** Opening DATA LISTING block **

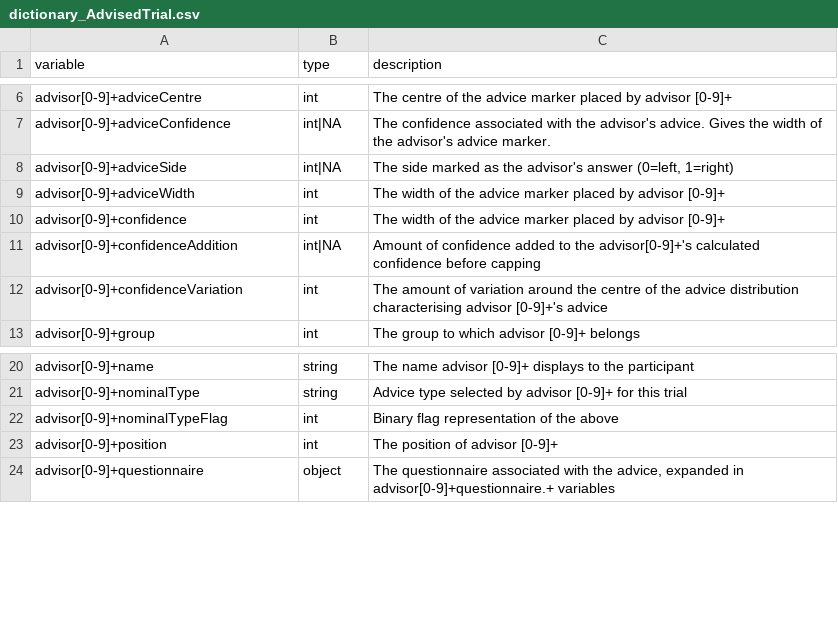
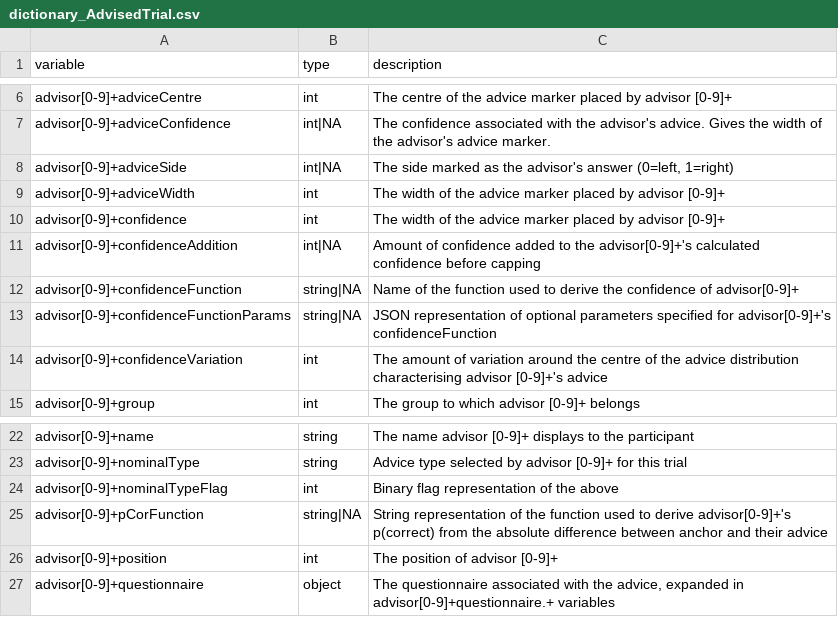
Before and after one commit to oxacclab/ExploringSocialMetacognition, a CSV file: data/public/dictionary_AdvisedTrial.csv, drawn as a sheet; only a part is shown, gaps mark what is left out.

Commit message:
Advisor confidence functions
Added support for more complex functions for determining advisor confidence.

```diff
--- a/data/public/dictionary_AdvisedTrial.csv
+++ b/data/public/dictionary_AdvisedTrial.csv
@@ -11,2 +11,4 @@ advisor[0-9]+confidence,int,The width of the advice marker placed by advisor [0-
 advisor[0-9]+confidenceAddition,int|NA,Amount of confidence added to the advisor[0-9]+'s calculated confidence before capping
+advisor[0-9]+confidenceFunction,string|NA,Name of the function used to derive the confidence of advisor[0-9]+
+advisor[0-9]+confidenceFunctionParams,string|NA,JSON representation of optional parameters specified for advisor[0-9]+'s confidenceFunction
 advisor[0-9]+confidenceVariation,int,The amount of variation around the centre of the advice distribution characterising advisor [0-9]+'s advice
@@ -22,2 +24,3 @@ advisor[0-9]+nominalType,string,Advice type selected by advisor [0-9]+ for this
 advisor[0-9]+nominalTypeFlag,int,Binary flag representation of the above
+advisor[0-9]+pCorFunction,string|NA,String representation of the function used to derive advisor[0-9]+'s p(correct) from the absolute difference between anchor and their advice
 advisor[0-9]+position,int,The position of advisor [0-9]+
```
Also changed, not shown: data/public/dictionary_advisors.csv, data/public/dictionary_practiceAdvisedTrial.csv, 2 other files.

** Closing DATA LISTING block **

HOW TO COMPLETE THIS TASK: In the listing above, find each line with the word "string" and return it.

ANSWER BELOW:
+advisor[0-9]+confidenceFunction,string|NA,Name of the function used to derive the confidence of advisor[0-9]+
+advisor[0-9]+confidenceFunctionParams,string|NA,JSON representation of optional parameters specified for advisor[0-9]+'s confidenceFunction
@@ -22,2 +24,3 @@ advisor[0-9]+nominalType,string,Advice type selected by advisor [0-9]+ for this
+advisor[0-9]+pCorFunction,string|NA,String representation of the function used to derive advisor[0-9]+'s p(correct) from the absolute difference between anchor and their advice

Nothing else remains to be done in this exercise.